“These are p****d off Americans who are sick of Republicans, & Democrats taking away our precious freedoms!
“We shouldn’t be surprised. When you [sic] a sleeping Lion don’t be surprised when he attacks.”
These are not just Trump supporters. These are pissed off Americans who are sick of Republicans, & Democrats taking away our precious freedoms!
We shouldn’t be surprised.
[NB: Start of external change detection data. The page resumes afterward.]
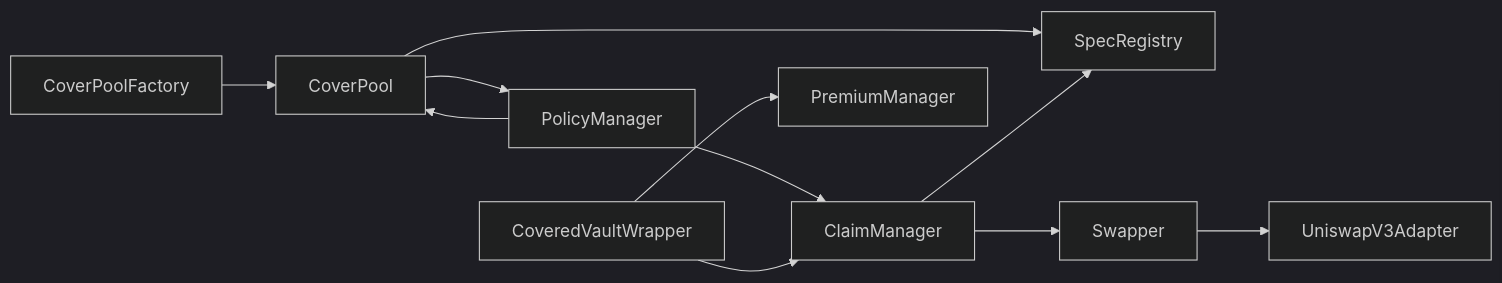
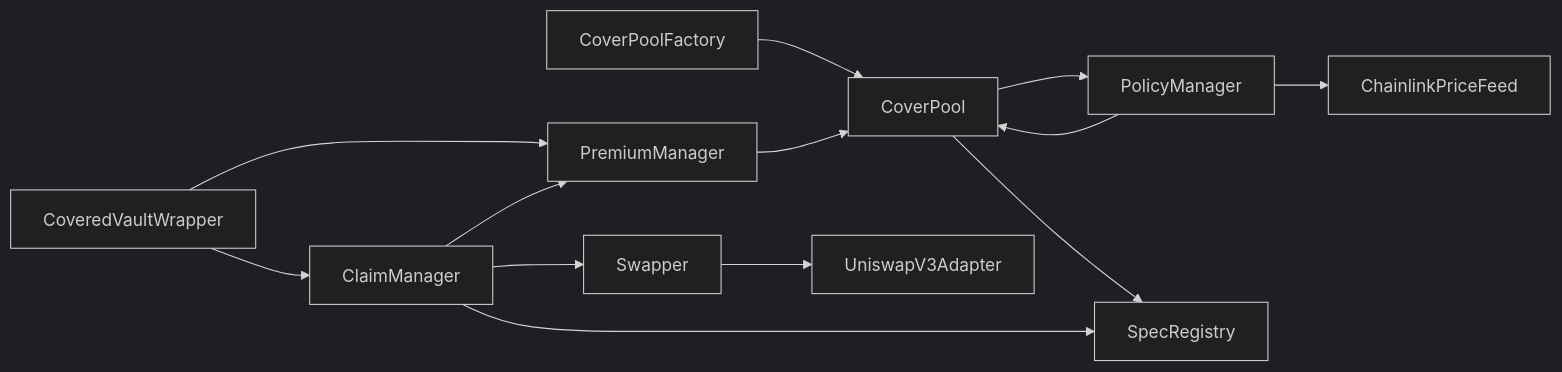
Before and after one commit to 0xcatalysis/coverage: the diagram in docs/architecture/02-smart-contracts.md, drawn with Mermaid (dark theme). The commit also changed other lines of this file and 16 other files, not shown here.

````diff
--- a/docs/architecture/02-smart-contracts.md
+++ b/docs/architecture/02-smart-contracts.md
@@ -11,23 +11,26 @@
 ```mermaid
 graph LR
     CPF[CoverPoolFactory]
     CP[CoverPool]
     PM[PolicyManager]
     CM[ClaimManager]
     PRM[PremiumManager]
     SR[SpecRegistry]
     SW[Swapper]
     UV3[UniswapV3Adapter]
     CVW[CoveredVaultWrapper]
+    PF[ChainlinkPriceFeed]
 
     CPF --> CP
     PM --> CP
     CP --> PM
     CP --> SR
-    PM --> CM
     CVW --> PRM
     CVW --> CM
+    PRM --> CP
     CM --> SR
     CM --> SW
+    CM --> PRM
     SW --> UV3
+    PM --> PF
 ```
````
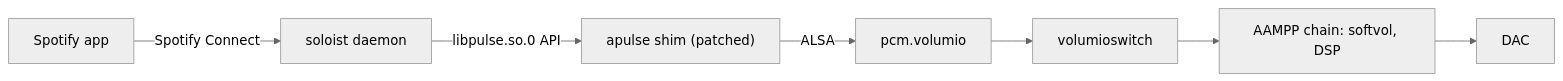
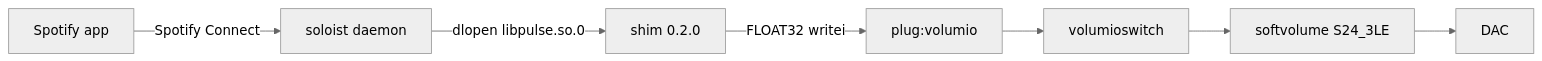
Before and after one commit to foonerd/alsa_soloist_connect: the first of 4 diagrams in README.md, drawn with Mermaid (neutral theme). The commit also changed other lines of this file and 66 other files, not shown here.

First line of the commit message:
feat(shim): replace apulse with in-tree Pulse shim 0.2.0

````diff
--- a/README.md
+++ b/README.md
@@ -32,9 +32,9 @@
 ```mermaid
 flowchart LR
-    A["Spotify app"] -->|"Spotify Connect"| B["soloist daemon"]
-    B -->|"libpulse.so.0 API"| C["apulse shim (patched)"]
-    C -->|"ALSA"| D["pcm.volumio"]
-    D --> E["volumioswitch"]
-    E --> F["AAMPP chain: softvol, DSP"]
-    F --> G["DAC"]
+    SpotifyApp["Spotify app"] -->|"Spotify Connect"| Soloist["soloist daemon"]
+    Soloist -->|"dlopen libpulse.so.0"| Shim["shim 0.2.0"]
+    Shim -->|"FLOAT32 writei"| Plug["plug:volumio"]
+    Plug --> Switch["volumioswitch"]
+    Switch --> Soft["softvolume S24_3LE"]
+    Soft --> Dac["DAC"]
 ```
````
When you a sleeping Lion don’t be surprised when he attacks.
— Aubrey Huff (@aubrey_huff) January 6, 2021
Huff has long been a vocal Trump supporter and in the lead-up to the November presidential election he claimed Trump would win in California and that the Republican incumbent president would carry all but three states and win 487 electoral votes, which would have been the fourth-highest tally in history of U.S. elections.
On election night, Huff defended Trump’s premature claim he had won the election before all the votes were counted and that a “major fraud” was being committed.
Like other prominent pro-Trump figures, the former San Francisco Giants star has repeatedly perpetuated suggestions from the president claiming the election was rigged.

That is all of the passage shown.